However a similar looking test fails:
> assert_equal(0, (Time.at(1.9) + 0.1).usec)
<0> expected but was <999999>.

I assume that 999999 is the expected result for reasons described
earlier in the ticket. Unless/until Dave's suggestions are implemented
it may be helpful to adjust those tests to make it obvious the
Float-related behavior is expected.
----------------------------------------
Bug #7829: Rounding error in Ruby Time
https://bugs.ruby-lang.org/issues/7829#change-42613

Author: loirotte (Philippe Dosch)
Status: Closed
Priority: Normal
Assignee: akr (Akira Tanaka)
Category: doc
Target version: next minor
ruby -v: ruby 1.9.3p194 (2012-04-20 revision 35410) [i686-linux]
Backport:


Even if I know the precision errors related to the implementation of
IEEE 754 floating values, I'm very surprised of:

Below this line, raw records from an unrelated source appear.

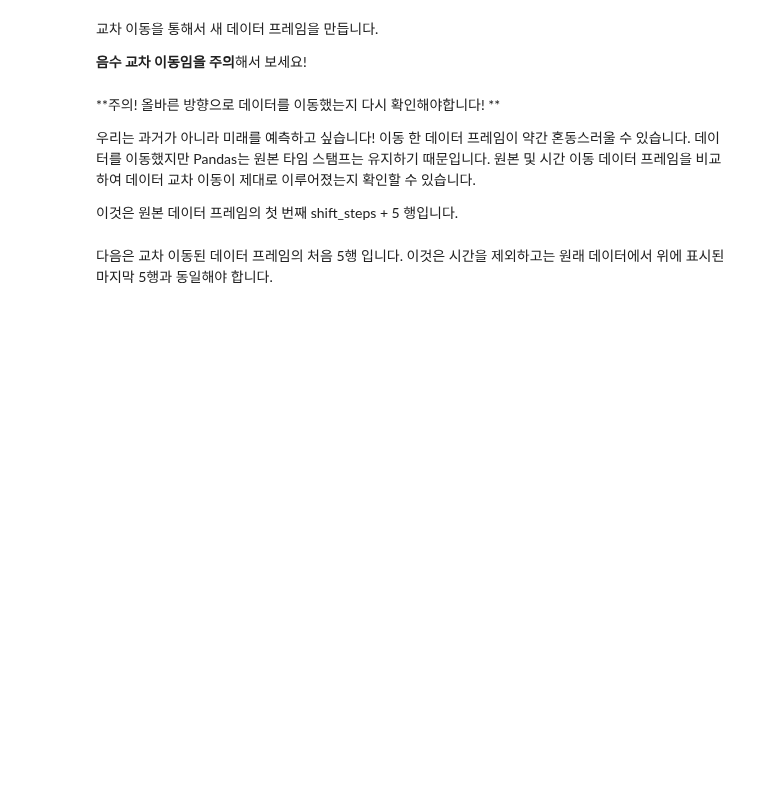
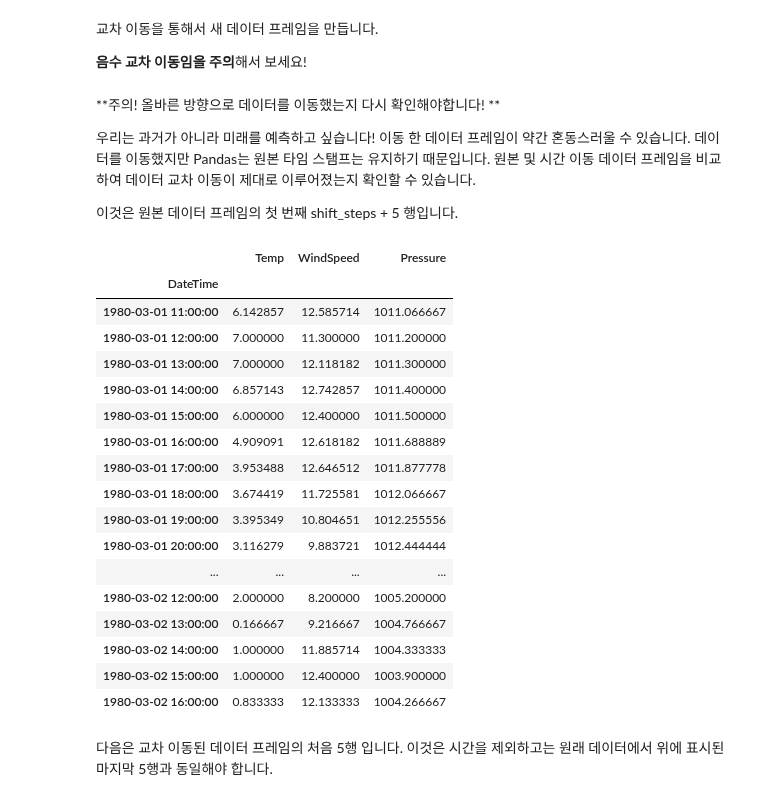
Before and after one commit to sturu1/THU-PM, a Jupyter notebook: Copy_of_7_Time_Series_Problem_using_RNN_ipynb의_사본.ipynb, the cells around one changed output. Saved outputs shown, nothing was run; the diff lists cells and outputs as text; code cells hidden in the pictures; blank space fills up the shorter version.

```diff
--- a/Copy_of_7_Time_Series_Problem_using_RNN_ipynb의_사본.ipynb
+++ b/Copy_of_7_Time_Series_Problem_using_RNN_ipynb의_사본.ipynb
@@ -211,6 +239,27 @@ df['Odense']['Temp']['2006-05':'2006-07'].plot()
 
 
 이것은 원본 데이터 프레임의 첫 번째 shift_steps + 5 행입니다.
+# %%
+df[target_city][target_names].head(30)
+# %% [output]
+|  | Temp | WindSpeed | Pressure |
+| DateTime |  |  |  |
+| 1980-03-01 11:00:00 | 6.142857 | 12.585714 | 1011.066667 |
+| 1980-03-01 12:00:00 | 7.000000 | 11.300000 | 1011.200000 |
+| 1980-03-01 13:00:00 | 7.000000 | 12.118182 | 1011.300000 |
+| 1980-03-01 14:00:00 | 6.857143 | 12.742857 | 1011.400000 |
+| 1980-03-01 15:00:00 | 6.000000 | 12.400000 | 1011.500000 |
+| 1980-03-01 16:00:00 | 4.909091 | 12.618182 | 1011.688889 |
+| 1980-03-01 17:00:00 | 3.953488 | 12.646512 | 1011.877778 |
+| 1980-03-01 18:00:00 | 3.674419 | 11.725581 | 1012.066667 |
+| 1980-03-01 19:00:00 | 3.395349 | 10.804651 | 1012.255556 |
+| 1980-03-01 20:00:00 | 3.116279 | 9.883721 | 1012.444444 |
+| ... | ... | ... | ... |
+| 1980-03-02 12:00:00 | 2.000000 | 8.200000 | 1005.200000 |
+| 1980-03-02 13:00:00 | 0.166667 | 9.216667 | 1004.766667 |
+| 1980-03-02 14:00:00 | 1.000000 | 11.885714 | 1004.333333 |
+| 1980-03-02 15:00:00 | 1.000000 | 12.400000 | 1003.900000 |
+| 1980-03-02 16:00:00 | 0.833333 | 12.133333 | 1004.266667 |
 # %% [markdown]
 다음은 교차 이동된 데이터 프레임의 처음 5행 입니다. 이것은 시간을 제외하고는 원래 데이터에서 위에 표시된 마지막 5행과
 동일해야 합니다.
```
Also changed, not shown: parts of 65 cells of this notebook.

irb(main):001:0> Time.utc(1970,1,1,0,0,12.860).strftime("%H:%M:%S,%L")
=> "00:00:12,859"

The fact is that I obtain:

irb(main):002:0> Time.utc( 1970, 1, 1, 0, 0, 12.860 ).subsec
=> (60517119992791/70368744177664)
irb(main):003:0> Time.utc( 1970, 1, 1, 0, 0, 12.860 ).subsec.to_f
=> 0.8599999999999994

If I well understand the precision error that is reported for the 12th
or 14th digit after the comma, I don't understand why the rounding
process gives an unexpected result for this value. In this case, the
last significant digit of my value is impacted, and it appears to be a
embarrassing behavior. For other values, the obtained result is as
expected:

irb(main):001:0> Time.utc(1970,1,1,0,0,12.880).strftime("%H:%M:%S,%L")
=> "00:00:12,880"

Moreover, this is a part of the Time class and I don't know any way to
fix it in a program (and I don't know the full list of values
reproducing this issue...)
This topic is locked and can not be replied to.